If a line below contains the word "button", count it; give only the total.

[Opening RECORDS SUPPLIED section]

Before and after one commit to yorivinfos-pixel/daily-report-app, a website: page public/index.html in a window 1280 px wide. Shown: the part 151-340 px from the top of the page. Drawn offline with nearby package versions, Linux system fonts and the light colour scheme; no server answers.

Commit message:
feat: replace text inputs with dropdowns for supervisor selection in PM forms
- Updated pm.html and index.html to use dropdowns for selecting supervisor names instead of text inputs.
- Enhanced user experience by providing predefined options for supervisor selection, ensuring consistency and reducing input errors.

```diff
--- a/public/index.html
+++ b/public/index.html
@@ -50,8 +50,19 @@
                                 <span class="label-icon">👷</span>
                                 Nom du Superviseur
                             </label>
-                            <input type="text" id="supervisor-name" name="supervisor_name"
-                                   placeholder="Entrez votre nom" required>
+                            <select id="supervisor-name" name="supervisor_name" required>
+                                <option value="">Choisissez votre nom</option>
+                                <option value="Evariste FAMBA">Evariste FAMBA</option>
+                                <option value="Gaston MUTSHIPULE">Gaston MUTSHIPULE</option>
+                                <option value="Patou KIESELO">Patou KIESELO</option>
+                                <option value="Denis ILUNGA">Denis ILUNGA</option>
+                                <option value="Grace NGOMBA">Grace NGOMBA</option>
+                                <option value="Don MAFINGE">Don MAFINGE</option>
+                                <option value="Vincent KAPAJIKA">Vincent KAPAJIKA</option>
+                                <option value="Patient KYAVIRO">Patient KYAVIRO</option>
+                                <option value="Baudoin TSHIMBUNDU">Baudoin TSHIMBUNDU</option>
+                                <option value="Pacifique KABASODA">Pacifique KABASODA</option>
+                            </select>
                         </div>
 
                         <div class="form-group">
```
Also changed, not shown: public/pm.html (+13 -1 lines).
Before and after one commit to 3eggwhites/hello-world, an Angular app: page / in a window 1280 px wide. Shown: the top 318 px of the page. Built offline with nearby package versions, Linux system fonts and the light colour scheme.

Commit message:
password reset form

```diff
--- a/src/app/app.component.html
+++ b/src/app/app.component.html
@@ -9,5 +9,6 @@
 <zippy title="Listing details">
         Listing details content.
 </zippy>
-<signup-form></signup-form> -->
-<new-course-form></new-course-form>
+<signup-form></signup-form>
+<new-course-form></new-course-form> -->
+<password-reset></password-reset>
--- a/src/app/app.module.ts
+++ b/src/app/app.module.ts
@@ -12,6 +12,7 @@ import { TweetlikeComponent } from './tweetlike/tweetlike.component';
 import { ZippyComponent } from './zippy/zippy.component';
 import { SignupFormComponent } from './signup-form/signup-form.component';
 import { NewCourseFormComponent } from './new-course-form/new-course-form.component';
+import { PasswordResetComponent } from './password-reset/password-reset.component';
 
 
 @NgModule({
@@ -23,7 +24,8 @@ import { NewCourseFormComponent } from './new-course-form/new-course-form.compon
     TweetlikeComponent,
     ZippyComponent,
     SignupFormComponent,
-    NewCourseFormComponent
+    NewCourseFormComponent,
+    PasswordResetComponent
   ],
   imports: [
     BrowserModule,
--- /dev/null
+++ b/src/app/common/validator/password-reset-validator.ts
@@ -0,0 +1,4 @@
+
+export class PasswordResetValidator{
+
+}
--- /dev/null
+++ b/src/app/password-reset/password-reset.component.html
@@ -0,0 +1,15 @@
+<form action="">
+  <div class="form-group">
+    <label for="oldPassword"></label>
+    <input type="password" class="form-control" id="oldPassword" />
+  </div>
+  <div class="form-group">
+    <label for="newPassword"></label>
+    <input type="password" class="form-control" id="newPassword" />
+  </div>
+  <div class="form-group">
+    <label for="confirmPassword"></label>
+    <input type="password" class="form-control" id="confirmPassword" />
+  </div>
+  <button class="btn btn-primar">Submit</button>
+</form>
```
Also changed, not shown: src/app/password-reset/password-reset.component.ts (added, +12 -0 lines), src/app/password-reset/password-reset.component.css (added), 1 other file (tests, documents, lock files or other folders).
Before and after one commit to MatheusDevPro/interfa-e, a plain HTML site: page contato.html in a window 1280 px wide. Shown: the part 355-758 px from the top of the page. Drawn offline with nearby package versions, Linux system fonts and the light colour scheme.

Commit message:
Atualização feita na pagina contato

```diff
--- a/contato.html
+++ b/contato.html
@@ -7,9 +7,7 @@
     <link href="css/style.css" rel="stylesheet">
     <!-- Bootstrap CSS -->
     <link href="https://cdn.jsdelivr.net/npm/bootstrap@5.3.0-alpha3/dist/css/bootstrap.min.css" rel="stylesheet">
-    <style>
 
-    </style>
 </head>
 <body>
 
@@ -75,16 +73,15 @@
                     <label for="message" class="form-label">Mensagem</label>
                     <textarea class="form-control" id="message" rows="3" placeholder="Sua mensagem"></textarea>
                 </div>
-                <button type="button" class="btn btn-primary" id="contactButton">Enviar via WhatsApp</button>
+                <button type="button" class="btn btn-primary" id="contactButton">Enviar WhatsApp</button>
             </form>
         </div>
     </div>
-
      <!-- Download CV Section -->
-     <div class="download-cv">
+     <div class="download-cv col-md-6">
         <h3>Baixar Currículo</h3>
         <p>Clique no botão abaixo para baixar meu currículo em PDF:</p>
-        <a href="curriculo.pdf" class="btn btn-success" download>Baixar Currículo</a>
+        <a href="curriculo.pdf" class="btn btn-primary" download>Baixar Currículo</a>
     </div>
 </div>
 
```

[Closing RECORDS SUPPLIED section]

● **ANSWER TO THIS TASK**: 3